Ballet has been known as an exclusionary field for people of color. Due to the uniformity required of ballet dancers to blend in with their peers, many dancers still have to manually dye their shoes to match their skin tone, which can mean spending up to $770 in shoe makeup each month; this automatically gives an advantage to white dancers. In October, dance supplier Freed of London began producing pointe shoes for dancers of color. The shoes come in two shades, brown and bronze, marking a great step in support of dancers of color. Cira Robison, a senior artist at British dance company Ballet Black emphasizes, “I can just put them on and dance. I know that many people will be like, ‘O.K., it’s just a shoe.’ But a ballet dancer loves their shoes like a basketball player loves their basketball. They’re mine. They’re a piece of me.”
For Further Reading:
Misty Copeland, the first black female principal dancer at the American Ballet Theatre, speaks about the “bittersweet” nature of making history.
Some people may argue that shoes are “just shoes,” but how can barriers like these limit a person’s sense of belonging within an industry?

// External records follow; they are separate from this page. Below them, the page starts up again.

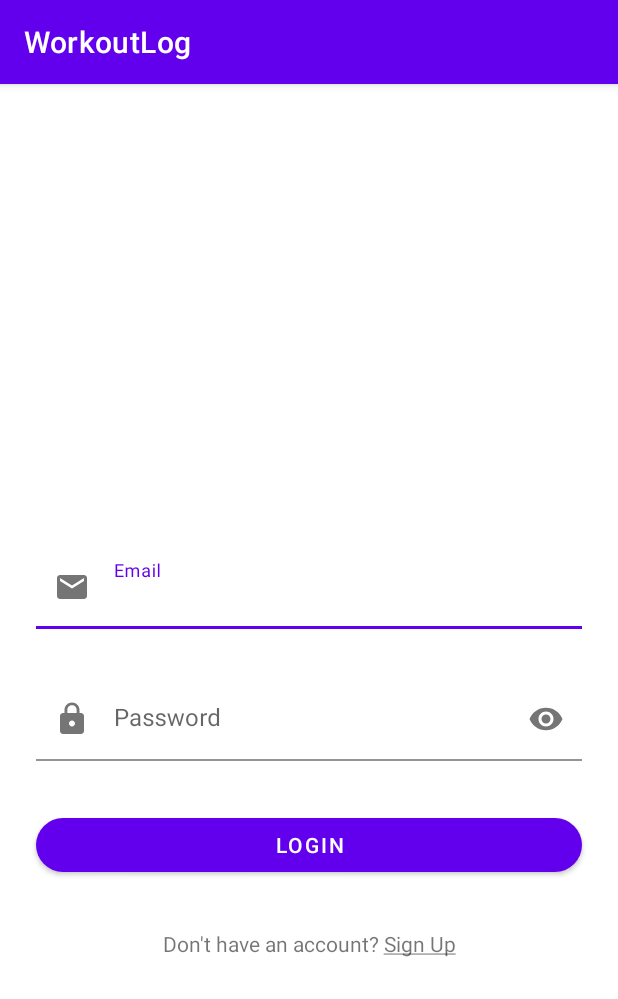
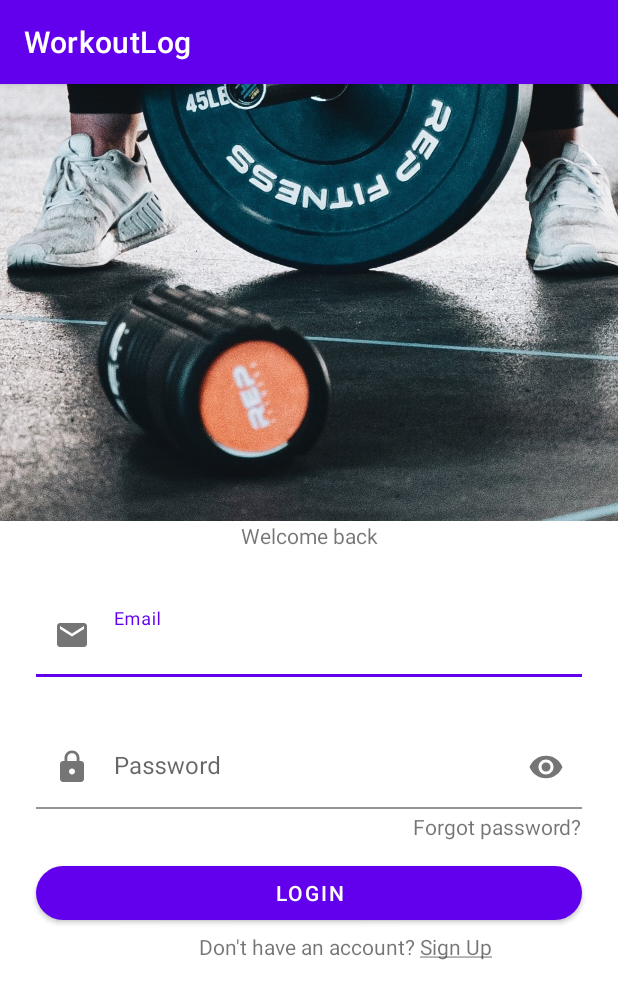
Before and after one commit to SharonChepkoech/Workout-Log, an Android app: the screen it shows after launch (LoginActivity), on a phone screen of 412 x 824 dp. Shown: the top 999 px of the screen. Run offline under Robolectric (Android 15) with nearby library versions, the phone set to English and light mode, and no system bars.

```diff
--- a/app/src/main/AndroidManifest.xml
+++ b/app/src/main/AndroidManifest.xml
@@ -9,9 +9,7 @@
         android:roundIcon="@mipmap/ic_launcher_round"
         android:supportsRtl="true"
         android:theme="@style/Theme.WorkoutLog">
-        <activity
-            android:name=".HomePageActivity"
-            android:exported="false" />
+
         <activity
             android:name=".HomeActivity"
             android:exported="false" />
--- a/app/src/main/java/dev/chepkoech/workoutlog/LoginActivity.kt
+++ b/app/src/main/java/dev/chepkoech/workoutlog/LoginActivity.kt
@@ -3,6 +3,7 @@ package dev.chepkoech.workoutlog
 import android.content.Intent
 import androidx.appcompat.app.AppCompatActivity
 import android.os.Bundle
+import android.util.Patterns
 import android.widget.Button
 import android.widget.EditText
 import android.widget.TextView
@@ -45,6 +46,9 @@ class LoginActivity : AppCompatActivity() {
         if (email.isBlank()) {
             tilEmail.error = "Please input email"
         }
+        if (!Patterns.EMAIL_ADDRESS.matcher(email).matches()){
+            tilEmail.error = "Email is invalid"
+        }
         if (password.isBlank()){
             tilPassword.error = "Please input password"
         }
--- a/app/src/main/res/drawable/splash_bg.xml
+++ b/app/src/main/res/drawable/splash_bg.xml
@@ -2,7 +2,7 @@
 <selector xmlns:android="http://schemas.android.com/apk/res/android">
     <item>
         <bitmap android:gravity="fill"
-            android:src="@drawable/splash"/>
+            android:src="@drawable/splashscreen"/>
     </item>
 
 </selector>
--- a/app/src/main/res/layout/activity_login.xml
+++ b/app/src/main/res/layout/activity_login.xml
@@ -15,15 +15,16 @@
 
     <com.google.android.material.textfield.TextInputLayout
         android:id="@+id/tilEmail"
-        app:startIconDrawable="@drawable/ic_baseline_email_24"
         android:layout_width="0dp"
         android:layout_height="wrap_content"
         android:layout_marginStart="24dp"
+        android:layout_marginTop="32dp"
         android:layout_marginEnd="24dp"
         app:boxBackgroundColor="@android:color/transparent"
         app:layout_constraintEnd_toEndOf="parent"
         app:layout_constraintStart_toStartOf="parent"
-        app:layout_constraintTop_toTopOf="@+id/guideline3">
+        app:layout_constraintTop_toTopOf="@+id/guideline3"
+        app:startIconDrawable="@drawable/ic_baseline_email_24">
 
         <com.google.android.material.textfield.TextInputEditText
             android:id="@+id/etEmail"
@@ -35,7 +36,6 @@
 
     <com.google.android.material.textfield.TextInputLayout
         android:id="@+id/tilPassword"
-        app:startIconDrawable="@drawable/ic_baseline_lock_24"
         android:layout_width="0dp"
         android:layout_height="wrap_content"
         android:layout_marginStart="24dp"
@@ -45,7 +45,8 @@
         app:layout_constraintEnd_toEndOf="parent"
         app:layout_constraintStart_toStartOf="parent"
         app:layout_constraintTop_toBottomOf="@+id/tilEmail"
-        app:passwordToggleEnabled="true">
+        app:passwordToggleEnabled="true"
+        app:startIconDrawable="@drawable/ic_baseline_lock_24">
 
         <com.google.android.material.textfield.TextInputEditText
             android:id="@+id/etPassword"
@@ -72,12 +73,50 @@
         android:id="@+id/tvSignUp"
         android:layout_width="wrap_content"
         android:layout_height="wrap_content"
-        android:layout_marginStart="24dp"
-        android:layout_marginTop="32dp"
-        android:layout_marginEnd="24dp"
+        android:layout_marginTop="2dp"
         android:text="@string/sign_up"
+        app:layout_constraintStart_toEndOf="@+id/tvNoAccount"
+        app:layout_constraintTop_toBottomOf="@+id/btnLogin" />
+
+    <ImageView
+        android:id="@+id/imageView4"
+        android:layout_width="0dp"
+        android:layout_height="wrap_content"
+        android:layout_marginBottom="16dp"
+        android:scaleType="centerCrop"
+        app:layout_constraintBottom_toTopOf="@+id/guideline3"
         app:layout_constraintEnd_toEndOf="parent"
         app:layout_constraintStart_toStartOf="parent"
-        app:layout_constraintTop_toBottomOf="@+id/btnLogin" />
+        app:srcCompat="@drawable/login" />
+
+    <TextView
+        android:id="@+id/tvWelcome"
+        android:layout_width="wrap_content"
+        android:layout_height="wrap_content"
+        android:text="@string/welcome_back"
+        app:layout_constraintEnd_toEndOf="parent"
+        app:layout_constraintStart_toStartOf="parent"
+        app:layout_constraintTop_toBottomOf="@+id/imageView4" />
+
+    <TextView
+        android:id="@+id/tvNoAccount"
+        android:layout_width="wrap_content"
+        android:layout_height="wrap_content"
+        android:text="Don't have an account? "
+        app:layout_constraintBottom_toBottomOf="@+id/tvSignUp"
+        app:layout_constraintEnd_toEndOf="parent"
+        app:layout_constraintStart_toStartOf="parent"
+        app:layout_constraintTop_toTopOf="@+id/tvSignUp" />
+
+    <TextView
+        android:id="@+id/tvForgotPassword"
+        android:layout_width="wrap_content"
+        android:layout_height="wrap_content"
+        android:layout_marginTop="2dp"
+        android:layout_marginEnd="24dp"
+        android:text="Forgot password?"
+        app:layout_constraintEnd_toEndOf="parent"
+        app:layout_constraintTop_toBottomOf="@+id/tilPassword" />
+
 
 </androidx.constraintlayout.widget.ConstraintLayout>
--- a/app/src/main/res/layout/activity_signup.xml
+++ b/app/src/main/res/layout/activity_signup.xml
@@ -135,12 +135,19 @@
         android:id="@+id/tvLogin"
         android:layout_width="wrap_content"
         android:layout_height="wrap_content"
-        android:layout_marginStart="24dp"
-        android:layout_marginTop="16dp"
-        android:layout_marginEnd="24dp"
+        android:layout_marginTop="2dp"
         android:text="@string/login_activity"
+        app:layout_constraintStart_toEndOf="@+id/tvHaveAccount"
+        app:layout_constraintTop_toBottomOf="@+id/btnSignUp" />
+
+    <TextView
+        android:id="@+id/tvHaveAccount"
+        android:layout_width="wrap_content"
+        android:layout_height="wrap_content"
+        android:text="@string/already_have_an_account"
+        app:layout_constraintBottom_toBottomOf="@+id/tvLogin"
         app:layout_constraintEnd_toEndOf="parent"
         app:layout_constraintStart_toStartOf="parent"
-        app:layout_constraintTop_toBottomOf="@+id/btnSignUp" />
+        app:layout_constraintTop_toTopOf="@+id/tvLogin" />
 
 </androidx.constraintlayout.widget.ConstraintLayout>
--- a/app/src/main/res/values/strings.xml
+++ b/app/src/main/res/values/strings.xml
@@ -3,15 +3,17 @@
     <string name="password" tools:ignore="DuplicateDefinition">Password</string>
     <string name="login">Login</string>
     <string name="enter_email">Email</string>
-    <string name="sign_up">Don\'t have an account? <u>Sign Up</u></string>
+    <string name="sign_up"><u>Sign Up</u></string>
     <string name="password_one">Password</string>
     <string name="first_name">First Name</string>
     <string name="lastname">Last Name</string>
     <string name="email">Email</string>
     <string name="confirm_password">Confirm Password</string>
     <string name="signup">SignUp</string>
-    <string name="login_activity">Already have an account? <u>Login</u> </string>
+    <string name="login_activity"><u>Login</u> </string>
     <string name="plan">Plan</string>
     <string name="track">Track</string>
     <string name="person">Person</string>
+    <string name="welcome_back">Welcome back</string>
+    <string name="already_have_an_account">Already have an account?</string>
 </resources>
--- a/app/src/main/res/values/themes.xml
+++ b/app/src/main/res/values/themes.xml
@@ -15,7 +15,7 @@
     </style>
 
     <style name="splashTheme" parent="Theme.MaterialComponents.DayNight.NoActionBar">
-        <item name="android:windowBackground">@drawable/splash_bg</item>
+        <item name="android:windowBackground">@drawable/splashscreen</item>
         <item name="android:windowFullscreen">true</item>
     </style>
 
```
Also changed, not shown: app/src/main/res/drawable/login.jpg (added), app/src/main/res/drawable/splashscreen.jpg (added).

Check out Ballet Black and see if they are performing at a city near you!